Let’s start with the numbers that make this such a huge shift; did you know that a typical tshirt takes 200 gallons of water, while a Reformation tshirt takes only six? And those beautiful jeans that you love, well, it took 2000 gallons of water to produce them. A pair of Reformation jeans take 800 gallons, which Yael is not fully pleased with yet, but is never-the-less, a big improvement.
In her eyes, building a successful career path is more about having a differentiator and passion.
For me Reformation became one of my truly loved brands when I saw a post on their Instagram feed where ‘Juan’ a Latin American worker at their factory, introduces himself and explains what his work at Reformation is about. I saw it right after reading an article on the thousands of families being torn apart by the new system, and it touched me deeply that this brand would show pride for the immigrants helping them build their business while many others were just pretending they don’t exist.
We all have space for some kind of reformation in the way we live life.
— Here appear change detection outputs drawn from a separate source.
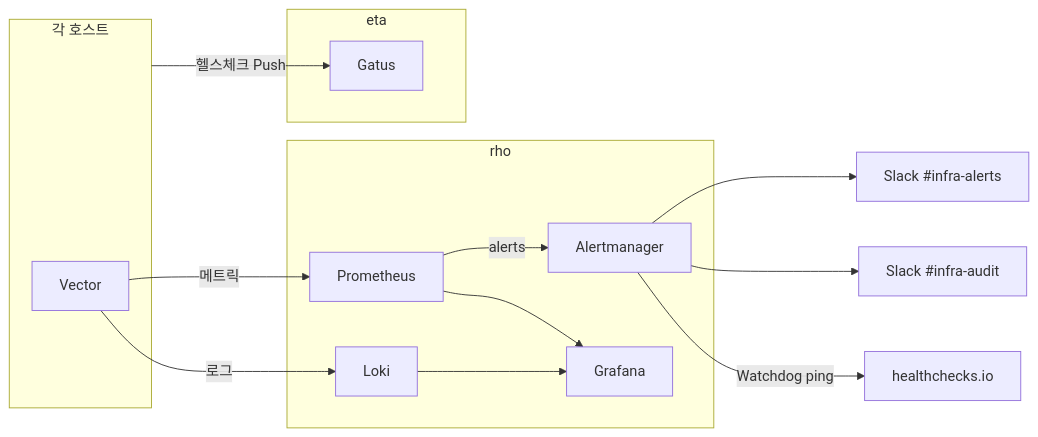
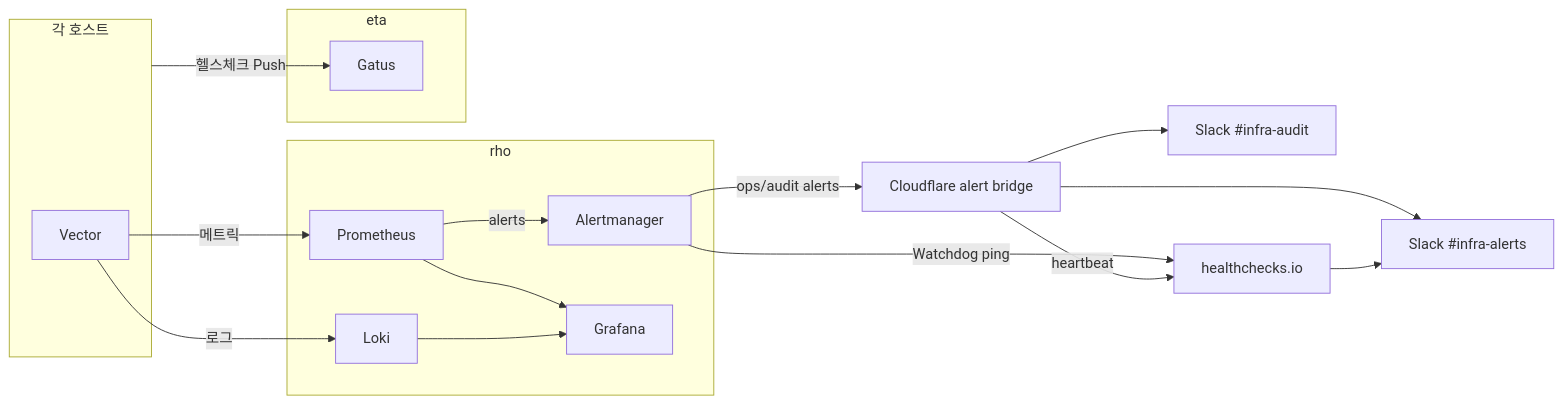
One commit to SBEE-Lab/infra changed the diagram in docs/admin/monitoring.md. Above: the diagram before and after it, drawn with Mermaid. The commit also changed other lines of this file and 21 other files, not shown here.

````diff
--- a/docs/admin/monitoring.md
+++ b/docs/admin/monitoring.md
@@ -16,31 +16,35 @@
 ```mermaid
 flowchart LR
   subgraph hosts["각 호스트"]
     vec["Vector"]
   end
 
   subgraph rho["rho"]
     prom["Prometheus"]
     loki["Loki"]
     alertmanager["Alertmanager"]
     graf["Grafana"]
   end
 
   subgraph eta["eta"]
     gatus["Gatus"]
   end
 
+  bridge["Cloudflare alert bridge"]
   slack_alerts["Slack #infra-alerts"]
   slack_audit["Slack #infra-audit"]
   healthchecks["healthchecks.io"]
 
   vec -- "메트릭" --> prom
   vec -- "로그" --> loki
   prom --> graf
   loki --> graf
   prom -- "alerts" --> alertmanager
-  alertmanager --> slack_alerts
-  alertmanager --> slack_audit
+  alertmanager -- "ops/audit alerts" --> bridge
+  bridge --> slack_alerts
+  bridge --> slack_audit
   alertmanager -- "Watchdog ping" --> healthchecks
+  bridge -- "heartbeat" --> healthchecks
+  healthchecks --> slack_alerts
   hosts -- "헬스체크 Push" --> gatus
 ```
````
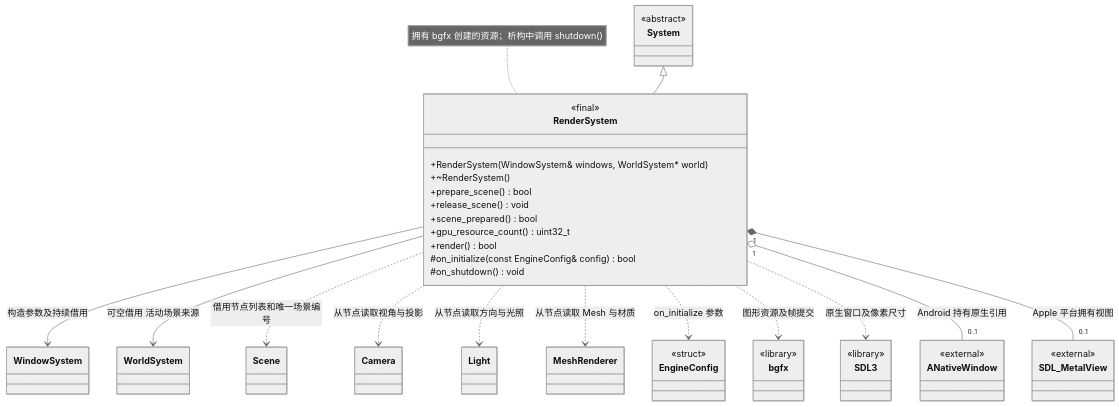
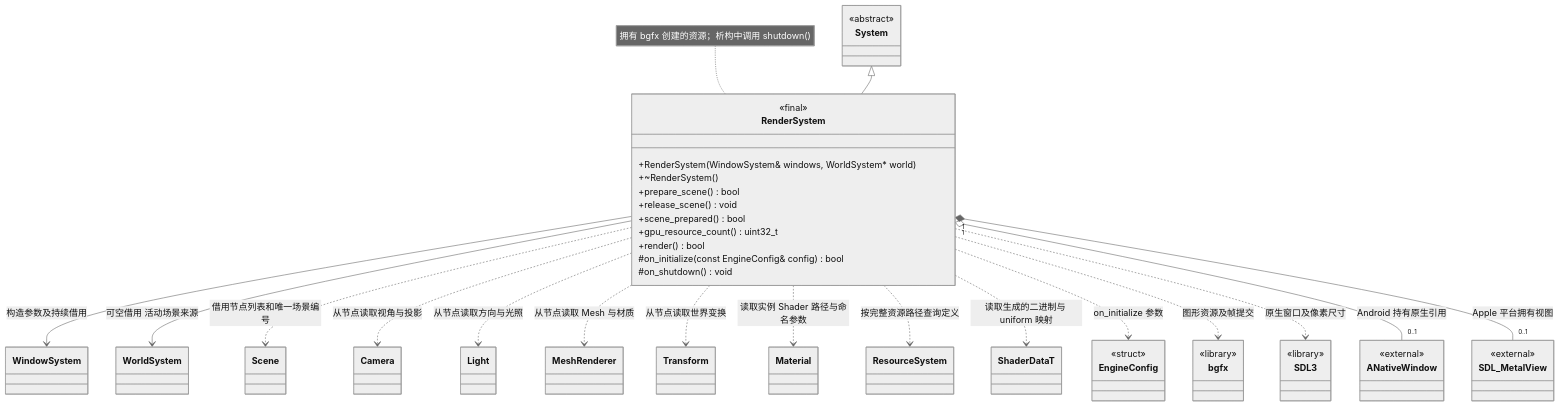
One commit to lcals/Engine changed the diagram in docs/runtime/class-diagrams/render-system.md. Above: the diagram before and after it, drawn with Mermaid (neutral theme). The commit also changed other lines of this file and 93 other files, not shown here.

````diff
--- a/docs/runtime/class-diagrams/render-system.md
+++ b/docs/runtime/class-diagrams/render-system.md
@@ -7,53 +7,61 @@
 ```mermaid
 classDiagram
     direction TB
     class RenderSystem {
         <<final>>
         +RenderSystem(WindowSystem& windows, WorldSystem* world)
         +~RenderSystem()
         +prepare_scene() bool
         +release_scene() void
         +scene_prepared() bool
         +gpu_resource_count() uint32_t
         +render() bool
         #on_initialize(const EngineConfig& config) bool
         #on_shutdown() void
     }
     class System {
         <<abstract>>
     }
     class WindowSystem
     class WorldSystem
     class Scene
     class Camera
     class Light
     class MeshRenderer
+    class Transform
+    class Material
+    class ResourceSystem
+    class ShaderDataT
     class EngineConfig {
         <<struct>>
     }
     class bgfx {
         <<library>>
     }
     class SDL3 {
         <<library>>
     }
     class ANativeWindow {
         <<external>>
     }
     class SDL_MetalView {
         <<external>>
     }
     System <|-- RenderSystem
     RenderSystem --> WindowSystem : 构造参数及持续借用
     RenderSystem --> WorldSystem : 可空借用 活动场景来源
     RenderSystem ..> Scene : 借用节点列表和唯一场景编号
     RenderSystem ..> Camera : 从节点读取视角与投影
     RenderSystem ..> Light : 从节点读取方向与光照
     RenderSystem ..> MeshRenderer : 从节点读取 Mesh 与材质
+    RenderSystem ..> Transform : 从节点读取世界变换
+    RenderSystem ..> Material : 读取实例 Shader 路径与命名参数
+    RenderSystem ..> ResourceSystem : 按完整资源路径查询定义
+    RenderSystem ..> ShaderDataT : 读取生成的二进制与 uniform 映射
     RenderSystem ..> EngineConfig : on_initialize 参数
     RenderSystem ..> bgfx : 图形资源及帧提交
     RenderSystem ..> SDL3 : 原生窗口及像素尺寸
     RenderSystem "1" o-- "0..1" ANativeWindow : Android 持有原生引用
     RenderSystem "1" *-- "0..1" SDL_MetalView : Apple 平台拥有视图
     note for RenderSystem "拥有 bgfx 创建的资源；析构中调用 shutdown()"
 ```
````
Let yourself be inspired by this woman to find yours.
Reformation has a pop-up store in Miami, located in Wynwood, and will soon open a store.